What some of you may not know is that much of the time at Salesforce was spent in the world of electronic mail (or email for short). Email is interesting and relevant today because almost everyone has it and communicates with it. It is an official form of communication.
What you may not understand is that the world of email is rather confusing. Basically, the email that comes over the wire is presented to you by your email client and where email gets very confusing is that there are a million different email clients. You probably use more than one. If you look at your email on a mobile device and on a computer that is two different clients. Then when you think about 3rd party clients and even GMail which renders in a browser, you have a client which is actually a client within a browser.
Because of the various numbers of email clients and security concerns, while the web has advanced, email was still written and styled like the early 2000s web. This means table layouts, no real stylesheets, and things like the center tag from way back in the day.
When I left Salesforce, I was hoping that my email wondering days were behind me. Well, for the most part, they are, but one common thing our clients need is to send emails to their clients. Bringing me back to writing stylized email HTML like the 2000s in table layouts.
Despite being very forward-thinking when it was first created, Gmail is usually the hardest client to style for. It’s not really their fault. They are presenting your email in a web browser and they have to be secure on their side of things. I don’t begrudge them thinking about branding and security. Still, things are starting to change and Gmail is now supporting some new things:
Gmail isn’t the only client, though. Because of this, much of the email stuff is still being done with tables. This is pretty challenging for those of us who have spent a bunch of time learning to do things right in CSS (though, to be fair, I’m not the best at CSS).

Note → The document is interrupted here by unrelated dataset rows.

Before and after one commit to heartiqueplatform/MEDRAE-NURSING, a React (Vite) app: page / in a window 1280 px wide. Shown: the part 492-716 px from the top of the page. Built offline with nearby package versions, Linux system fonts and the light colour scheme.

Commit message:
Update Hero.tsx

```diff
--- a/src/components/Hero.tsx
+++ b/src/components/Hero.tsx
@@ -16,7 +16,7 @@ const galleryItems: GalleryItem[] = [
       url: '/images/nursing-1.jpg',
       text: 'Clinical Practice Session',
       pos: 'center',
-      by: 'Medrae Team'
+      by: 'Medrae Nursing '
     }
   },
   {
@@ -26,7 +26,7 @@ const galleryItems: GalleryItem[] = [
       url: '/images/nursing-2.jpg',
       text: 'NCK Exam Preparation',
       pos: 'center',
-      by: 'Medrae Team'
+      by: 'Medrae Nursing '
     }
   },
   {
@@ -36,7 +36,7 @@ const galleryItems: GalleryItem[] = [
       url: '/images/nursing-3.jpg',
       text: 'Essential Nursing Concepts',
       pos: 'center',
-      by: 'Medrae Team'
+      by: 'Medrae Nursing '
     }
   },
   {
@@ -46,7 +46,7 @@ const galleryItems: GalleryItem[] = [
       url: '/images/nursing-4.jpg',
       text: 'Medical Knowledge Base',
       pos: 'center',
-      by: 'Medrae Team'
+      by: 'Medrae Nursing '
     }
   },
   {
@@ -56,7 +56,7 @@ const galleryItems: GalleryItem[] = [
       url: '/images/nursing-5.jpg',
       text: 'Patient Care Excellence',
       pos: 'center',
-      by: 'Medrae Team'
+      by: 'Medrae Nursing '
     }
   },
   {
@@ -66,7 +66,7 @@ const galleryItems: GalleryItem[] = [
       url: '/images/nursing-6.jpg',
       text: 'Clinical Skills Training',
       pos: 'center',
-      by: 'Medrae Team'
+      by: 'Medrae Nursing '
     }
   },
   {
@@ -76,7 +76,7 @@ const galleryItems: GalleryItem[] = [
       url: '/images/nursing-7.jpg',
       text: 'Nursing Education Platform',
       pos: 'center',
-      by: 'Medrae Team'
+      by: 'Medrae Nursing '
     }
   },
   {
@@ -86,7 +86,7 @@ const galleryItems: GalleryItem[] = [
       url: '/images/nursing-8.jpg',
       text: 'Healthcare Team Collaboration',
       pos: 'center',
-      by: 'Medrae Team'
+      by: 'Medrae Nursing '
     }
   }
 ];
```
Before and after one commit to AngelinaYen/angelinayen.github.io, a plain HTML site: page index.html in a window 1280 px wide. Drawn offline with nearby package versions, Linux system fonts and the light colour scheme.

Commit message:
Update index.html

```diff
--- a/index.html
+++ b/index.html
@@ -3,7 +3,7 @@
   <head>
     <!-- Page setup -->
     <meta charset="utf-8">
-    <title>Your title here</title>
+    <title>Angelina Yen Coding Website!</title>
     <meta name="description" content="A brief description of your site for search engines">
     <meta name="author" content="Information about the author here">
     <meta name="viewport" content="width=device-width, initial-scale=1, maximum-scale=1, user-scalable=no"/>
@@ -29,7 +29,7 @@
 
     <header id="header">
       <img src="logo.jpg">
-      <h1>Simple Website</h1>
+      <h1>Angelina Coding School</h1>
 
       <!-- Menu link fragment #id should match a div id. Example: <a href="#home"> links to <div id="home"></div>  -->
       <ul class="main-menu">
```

The association for me feels a bit like the Cobal programmers who were needed to fix all the old code used before the year 2000. Granted, we have better tools for conversion, but this does feel a little archaic.
A Good resource is:
https://www.udemy.com/course/html-email/ – a good course on how to work through HTML email.
I’m learning more things as I go through this process. So far, I’ve learned that not all divs are respected and also that you have to use a capital M in margin for outlook. You also cannot use SVGs in email, you must use PNGs. More lessons to come as I dig through this project.